Thursday 25 February 2016. By way of a change from walking, Josephine invited me to join the Fenland Archeology group members on a visit to the ongoing dig at Must Farm near Whittlesey. A couple of dozen of us met at the layby near the dig, just off the A605, from where we were escorted onto the site by our guide from the Cambridge Archeological Unit. I’m sorry to say that I don’t remember her name which is a shame as she is a most knowledgeable and enthusiastic young lady.
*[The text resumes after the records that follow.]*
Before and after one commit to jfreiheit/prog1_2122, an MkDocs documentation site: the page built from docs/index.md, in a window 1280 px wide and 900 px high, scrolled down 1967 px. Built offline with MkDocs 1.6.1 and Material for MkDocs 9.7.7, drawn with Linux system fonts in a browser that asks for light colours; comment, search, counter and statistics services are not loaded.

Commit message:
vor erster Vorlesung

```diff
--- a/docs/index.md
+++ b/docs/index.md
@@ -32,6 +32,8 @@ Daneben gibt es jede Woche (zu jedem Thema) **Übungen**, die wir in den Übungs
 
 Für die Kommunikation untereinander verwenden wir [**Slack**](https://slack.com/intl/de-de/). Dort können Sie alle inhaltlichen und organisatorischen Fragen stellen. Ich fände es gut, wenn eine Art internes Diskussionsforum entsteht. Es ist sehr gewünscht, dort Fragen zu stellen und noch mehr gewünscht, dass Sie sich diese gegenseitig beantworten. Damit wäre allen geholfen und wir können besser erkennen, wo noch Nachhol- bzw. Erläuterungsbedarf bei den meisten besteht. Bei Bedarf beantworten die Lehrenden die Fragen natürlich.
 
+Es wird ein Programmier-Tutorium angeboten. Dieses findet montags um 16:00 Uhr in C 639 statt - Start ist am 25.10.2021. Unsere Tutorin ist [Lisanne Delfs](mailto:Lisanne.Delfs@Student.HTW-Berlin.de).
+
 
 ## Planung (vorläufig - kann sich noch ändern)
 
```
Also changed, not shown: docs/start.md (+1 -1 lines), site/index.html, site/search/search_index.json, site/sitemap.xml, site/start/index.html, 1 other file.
The dig isn’t open to the general members of the public so I felt privileged that Josephine had asked me to come along.
The dig is receiving a great deal of publicity and has been dubbed as “England’s Pompeii” The finds in the two roundhouses are incredible given that they are about 3,000 years old. The ceramics, textiles and metal objects have been preserved by being buried in the Fenland peat. As my knowledge of archelogy is extremely limited I won’t try to expand on the information which can be found on the links to the relevant websites.
It was a cold but enjoyable day and I’ll now follow progress until the dig is completed later this year.
Fenland Ramblers members will be aware that for the last 5 or 6 years we have held our AGM at Ferry Meadows near Peterborough. This has been an ideal venue as it has a variety of local walks, public toilets, room hire at affordable cost and, perhaps most important, free car parking. This is about to change on 7 March with the introduction of all day, every day car parking charges. These will start at a minimum of £1.50 for the first hour, rising by 50p for every subsequent half-hour up to a maximum of £5 for stays in excess of 4 hours.
I use Ferry Meadows quite frequently and, being a true Yorkshireman, I don’t really want to pay up to £5 every time that I want to go for a walk. Thankfully, there is a “no cost” option by using the nearby “free” Thorpe Wood Golf Centre car park (PE3 6SE) which is open to all. As you can see from the following map, it is just one mile between the Thorpe Wood and Ferry Meadows car parks and most of this can be incorporated into walks around the park.
Ferry Meadows – alternative free car park
We have yet to make a decision of where to hold the 2016 Group AGM but, given that there are both pay and free car parking options, we are more than likely to stick with using Ferry Meadows. Confirmation will be provided later in the year.
Sunday 7 February 2016. This 7.75 mile walk from Castor was advertised as “may be muddy” and we weren’t disappointed. Only 6 of us turned out on a windy and chilly morning to experience the worst that Castor Hanglands could throw at us in the depths of what had been a very wet winter. We walked up past St Kyneburgha’s church and out of the village on muddy bridleways which had been churned up by horses and 4×4’s. The crossing of the A47 dual carriageway proved uneventful and we stopped after about 45 minutes for coffee beside a small woodland plantation.
A walk alongside Brakes Wood and Bushy Wood brought us to the road leading to the northern end of Castor Hanglands. This is where the word “mud” took on a whole new meaning. It was largely unavoidable but thankfully not too deep. We found a dry area on Ailsworth Heath for lunch before tackling the rest of the Hanglands mud.
The rest of the walk was relatively easy as we re-crossed the A47, this time on a fly-over, before making our way back through Ailsworth and Castor back to the cars.